The real mother is willing to sacrifice herself and her relationship with her child in order to save him. She is able to do this because while she was in the conflict, she was able to keep the object at the center of her attention. She was not distracted from her son by a rivalry with the other woman. Her goal was not to defeat the other woman. Her ultimate goal wasn’t even to keep her relationship with her son. Her ultimate goal was for her son to live.
Girard says that this prostitute is a Christlike figure. In fact, Girard says that “She offers the most perfect figura Christi that can be imagined. Christ agrees to die so that mankind will live.”
I wonder if the opposite is also true. I wonder if Christ is the perfect mother prostitute figure. After all, as a good first century Jew, Jesus would have heard this story. Jesus was formed by this type of story. The God of love was so present with the prostitute that she was able to sacrifice her own desires, her own desire to defeat her rival, so that her son could live.
There are similar anti-sacrificial stories in the Hebrew Scriptures. You might think of Abraham and Isaac. Abraham heard God calling him to sacrifice his son Isaac. But right before Abraham dropped the knife on his son, God stopped him from killing Isaac. The point of that horrific story is that God stopped the sacrifice. God doesn’t want human sacrifice. This is the beginning of the Jewish move away from sacrifice.

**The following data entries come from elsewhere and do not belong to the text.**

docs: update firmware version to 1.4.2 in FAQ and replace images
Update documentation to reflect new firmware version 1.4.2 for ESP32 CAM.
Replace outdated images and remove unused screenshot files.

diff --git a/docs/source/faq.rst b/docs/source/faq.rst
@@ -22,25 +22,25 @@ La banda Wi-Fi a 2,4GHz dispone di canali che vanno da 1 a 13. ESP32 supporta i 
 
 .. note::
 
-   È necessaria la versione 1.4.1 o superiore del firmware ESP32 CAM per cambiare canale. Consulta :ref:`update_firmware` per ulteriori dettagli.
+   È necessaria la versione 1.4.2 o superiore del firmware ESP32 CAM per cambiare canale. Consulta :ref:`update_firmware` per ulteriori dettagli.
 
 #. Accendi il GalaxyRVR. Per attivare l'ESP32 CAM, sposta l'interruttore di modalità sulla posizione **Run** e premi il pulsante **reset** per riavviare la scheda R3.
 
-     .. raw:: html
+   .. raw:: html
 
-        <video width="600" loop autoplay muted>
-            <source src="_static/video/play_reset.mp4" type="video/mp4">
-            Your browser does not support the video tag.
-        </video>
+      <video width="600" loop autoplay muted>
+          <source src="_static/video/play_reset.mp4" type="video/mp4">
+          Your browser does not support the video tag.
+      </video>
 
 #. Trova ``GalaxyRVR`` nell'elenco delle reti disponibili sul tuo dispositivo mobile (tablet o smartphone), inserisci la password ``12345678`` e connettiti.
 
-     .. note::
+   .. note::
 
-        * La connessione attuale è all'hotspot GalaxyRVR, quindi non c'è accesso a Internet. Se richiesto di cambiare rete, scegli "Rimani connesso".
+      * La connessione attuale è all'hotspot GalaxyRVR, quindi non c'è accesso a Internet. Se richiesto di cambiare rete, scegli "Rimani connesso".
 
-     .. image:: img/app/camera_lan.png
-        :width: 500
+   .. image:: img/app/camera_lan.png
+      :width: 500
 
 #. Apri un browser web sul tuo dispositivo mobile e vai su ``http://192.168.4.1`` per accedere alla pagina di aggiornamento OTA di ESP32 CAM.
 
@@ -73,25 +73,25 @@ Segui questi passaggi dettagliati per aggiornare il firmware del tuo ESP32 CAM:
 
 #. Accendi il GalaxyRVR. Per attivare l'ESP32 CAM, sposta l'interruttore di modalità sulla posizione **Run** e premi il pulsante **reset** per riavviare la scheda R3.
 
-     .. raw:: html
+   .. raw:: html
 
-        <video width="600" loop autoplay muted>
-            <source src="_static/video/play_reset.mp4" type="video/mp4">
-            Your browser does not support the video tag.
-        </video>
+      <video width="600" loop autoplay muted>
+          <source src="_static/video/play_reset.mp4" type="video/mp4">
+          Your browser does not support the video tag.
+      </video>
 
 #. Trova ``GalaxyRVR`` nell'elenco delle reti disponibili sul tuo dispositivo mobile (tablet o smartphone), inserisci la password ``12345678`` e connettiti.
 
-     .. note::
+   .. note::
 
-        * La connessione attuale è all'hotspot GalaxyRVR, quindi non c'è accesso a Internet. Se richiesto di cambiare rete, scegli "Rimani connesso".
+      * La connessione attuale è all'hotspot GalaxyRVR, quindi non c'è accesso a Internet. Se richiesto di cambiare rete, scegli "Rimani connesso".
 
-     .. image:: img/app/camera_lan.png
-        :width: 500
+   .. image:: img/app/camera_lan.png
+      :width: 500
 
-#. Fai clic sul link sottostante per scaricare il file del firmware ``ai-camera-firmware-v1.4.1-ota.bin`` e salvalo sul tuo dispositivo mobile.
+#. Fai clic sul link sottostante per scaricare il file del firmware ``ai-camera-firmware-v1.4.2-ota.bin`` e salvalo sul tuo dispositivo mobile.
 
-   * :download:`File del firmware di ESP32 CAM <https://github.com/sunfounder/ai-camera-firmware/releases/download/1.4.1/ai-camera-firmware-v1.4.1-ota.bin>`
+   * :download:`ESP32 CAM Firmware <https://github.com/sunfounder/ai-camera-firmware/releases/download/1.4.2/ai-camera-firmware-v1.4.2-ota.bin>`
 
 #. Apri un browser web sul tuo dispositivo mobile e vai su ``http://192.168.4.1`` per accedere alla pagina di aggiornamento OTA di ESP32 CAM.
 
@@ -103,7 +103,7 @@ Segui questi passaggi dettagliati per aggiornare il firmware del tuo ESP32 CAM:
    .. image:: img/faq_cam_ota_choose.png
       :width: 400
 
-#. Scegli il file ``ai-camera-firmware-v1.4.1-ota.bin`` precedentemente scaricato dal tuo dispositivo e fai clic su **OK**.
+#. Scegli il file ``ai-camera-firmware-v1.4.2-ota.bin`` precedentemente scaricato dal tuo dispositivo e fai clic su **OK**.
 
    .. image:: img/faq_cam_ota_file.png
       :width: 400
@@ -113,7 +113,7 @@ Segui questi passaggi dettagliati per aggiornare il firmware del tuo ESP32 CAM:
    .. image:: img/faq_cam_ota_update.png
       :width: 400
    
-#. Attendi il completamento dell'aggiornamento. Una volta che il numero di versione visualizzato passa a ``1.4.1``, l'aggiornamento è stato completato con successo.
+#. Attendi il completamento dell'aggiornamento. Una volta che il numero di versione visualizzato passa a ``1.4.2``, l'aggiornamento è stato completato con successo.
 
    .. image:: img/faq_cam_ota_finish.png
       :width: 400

By the time we get to the story of the prostitutes, God is entirely out of the picture. It’s Solomon, in his wisdom, who suggests the human sacrifice. Couldn’t Solomon have found another way? Couldn’t he have asked the women some questions? Why didn’t he go the scene of the crime to investigate?

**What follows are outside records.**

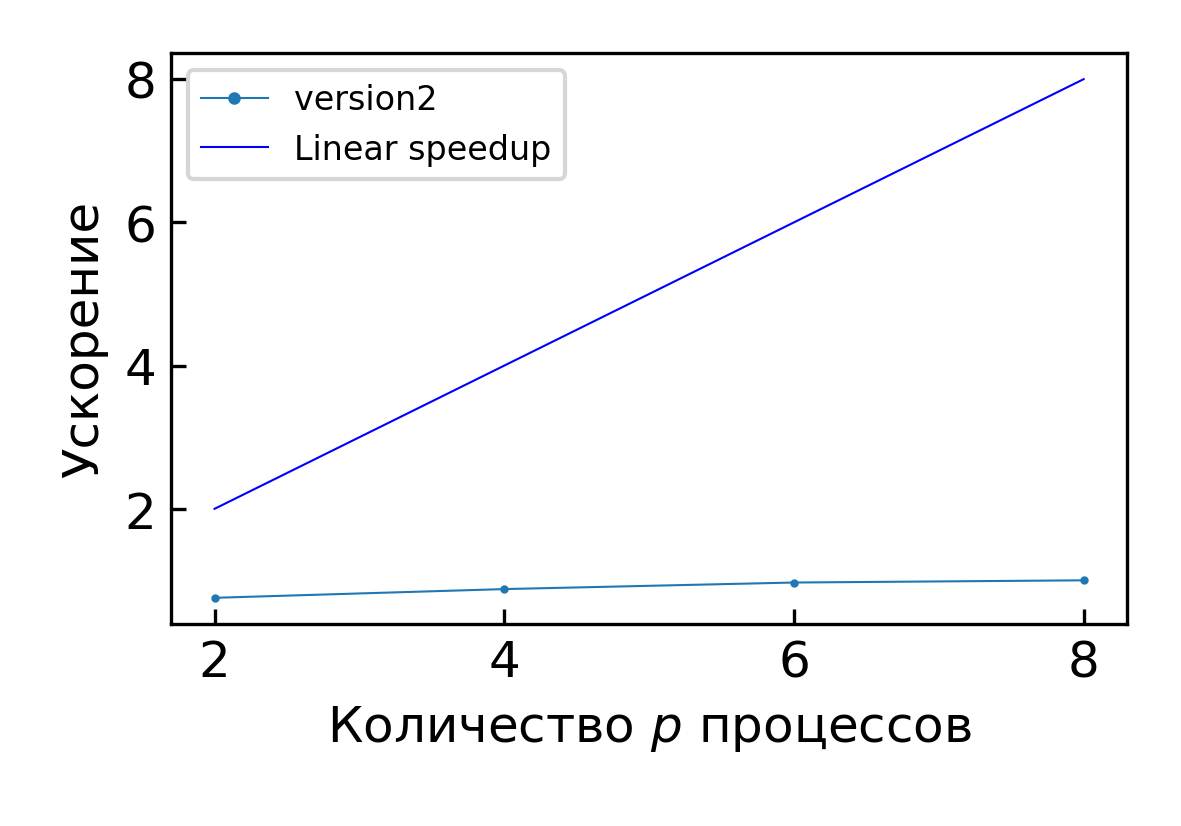
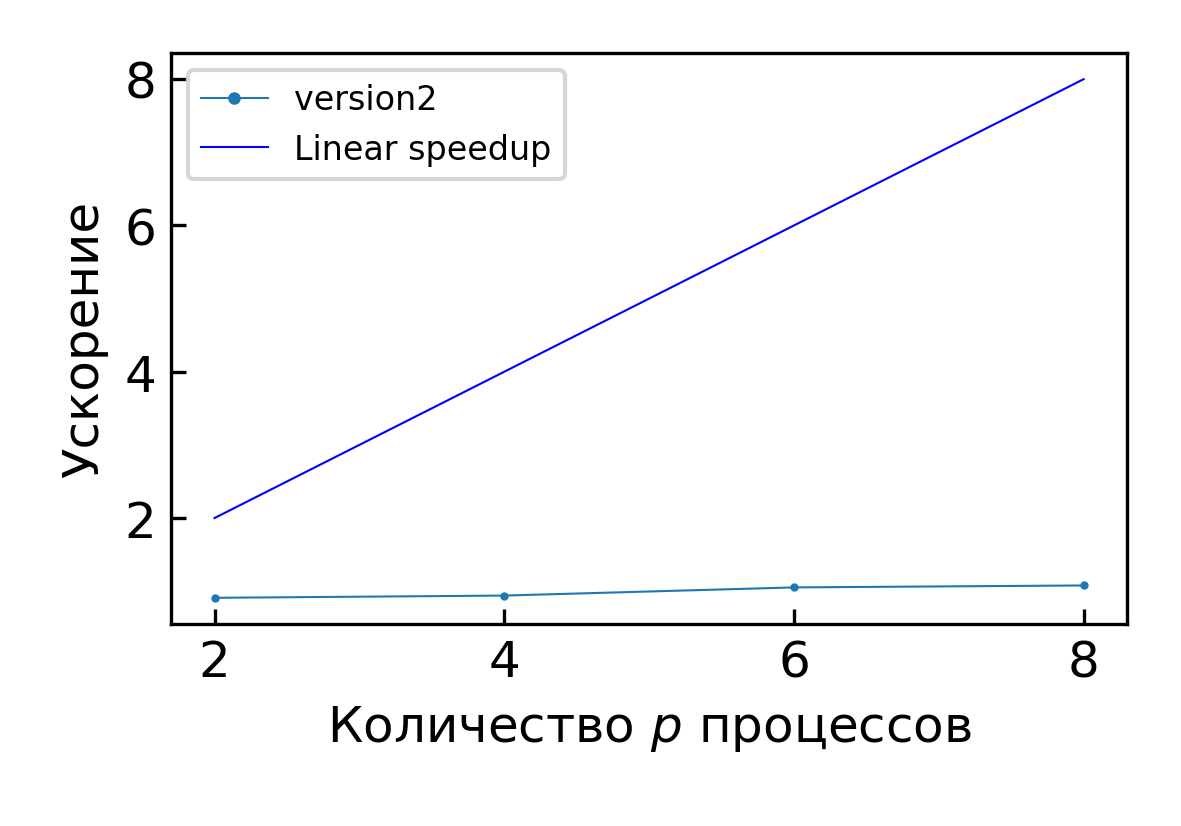
lab4 done

diff --git a/lab4/3/main.c b/lab4/3/main.c
@@ -185,12 +185,14 @@ double main_run_paralel(int n, int n_threads)
     for (int i = 0; i < n; i++)
         omp_init_lock(&locks[i]);
 #pragma omp parallel
+    {
     for (double t = 0; t <= 1; t += dt)
     { // Цикл по времени (модельному)
         calculate_forces_paralel(p, f, m, n);
 #pragma omp barrier
         move_particles_parallel(p, f, v, m, n, dt);
 #pragma omp barrier
+    }
     }
     ttotal += wtime();
     printf("# NBody (n=%d)\n", n);
@@ -206,7 +208,7 @@ double main_run_paralel(int n, int n_threads)
 
 int main(int argc, char *argv[])
 {
-    int n = 50;
+    int n = 100;
     double time_pos = main_run(n);
     for (int i = 2; i <= 8; i+=2)
     {

diff --git a/lab4/2/main.c b/lab4/2/main.c
@@ -180,12 +180,14 @@ double main_run_paralel(int n, int n_threads)
     double dt = 1e-5;
     ttotal = -wtime();
 #pragma omp parallel
+    {
     for (double t = 0; t <= 1; t += dt)
     { // Цикл по времени (модельному)
         calculate_forces_paralel(p, f, m, n);
 #pragma omp barrier
         move_particles_parallel(p, f, v, m, n, dt);
 #pragma omp barrier
+    }
     }
     ttotal += wtime();
     printf("# NBody (n=%d)\n", n);
@@ -200,7 +202,7 @@ double main_run_paralel(int n, int n_threads)
 
 int main(int argc, char *argv[])
 {
-    int n = 50;
+    int n = 100;
     double time_pos = main_run(n);
     for (int i = 2; i <= 8; i+=2)
     {

diff --git a/lab4/4/main.c b/lab4/4/main.c
@@ -179,12 +179,14 @@ double main_run_paralel(int n, int n_threads)
     double dt = 1e-5;
     ttotal = -wtime();
 #pragma omp parallel
+    {
     for (double t = 0; t <= 1; t += dt)
     { // Цикл по времени (модельному)
         calculate_forces_paralel(p, f, m, n);
 #pragma omp barrier
         move_particles_parallel(p, f, v, m, n, dt);
 #pragma omp barrier
+    }
     }
     ttotal += wtime();
     printf("# NBody (n=%d)\n", n);
@@ -199,7 +201,7 @@ double main_run_paralel(int n, int n_threads)
 
 int main(int argc, char *argv[])
 {
-    int n = 50;
+    int n = 100;
     double time_pos = main_run(n);
     for (int i = 2; i <= 8; i+=2)
     {

diff --git a/lab4/5/main.c b/lab4/5/main.c
@@ -156,7 +156,7 @@ void move_particles_parallel(
     int n,
     float dt)
 {
-#pragma omp for nowait
+#pragma omp for
     for (int i = 0; i < n; i++)
     {
         struct particle dv = {
@@ -230,7 +230,7 @@ double main_run_paralel(int n, int n_threads)
 
 int main(int argc, char *argv[])
 {
-    int n = 50;
+    int n = 100;
     double time_pos = main_run(n);
     for (int i = 2; i <= 8; i+=2)
     {

diff --git a/lab4/1/main.c b/lab4/1/main.c
@@ -171,7 +171,7 @@ double main_run_paralel(int n, int n_threads)
 
 int main(int argc, char *argv[])
 {
-    int n = 50;
+    int n = 100;
     double time_pos = main_run(n);
     for (int i = 2; i <= 8; i+=2)
     {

No matter. The ultimate point of the story is to show the movement away from human sacrifice that we witness in the Hebrew and Christian scriptures – God has nothing to do with sacrifice. The violent sacrifice of another is a purely human act that is devoid of the true God.
We see the movement in the Gospels. Nowhere do the Gospels say that God demanded his Son to be sacrificed. Rather, similar to Solomon’s suggestion to sacrifice the boy, it was humans who demanded to sacrifice Jesus. The political and religious elite, along with a crowd of folks, demanded that Jesus be crucified.
And Jesus, formed by the love and faith of a prostitute some 900 years before him, chose a nonviolent solution. He decided to be the perfect figura prostitute who gives up her life so that another might live.
That might sound scandalous to some. If so, Jesus might scandalize them more. After all, he did say to some highly religious people who thought they were better than others that, “…the prostitutes are going into the kingdom of God ahead of you.”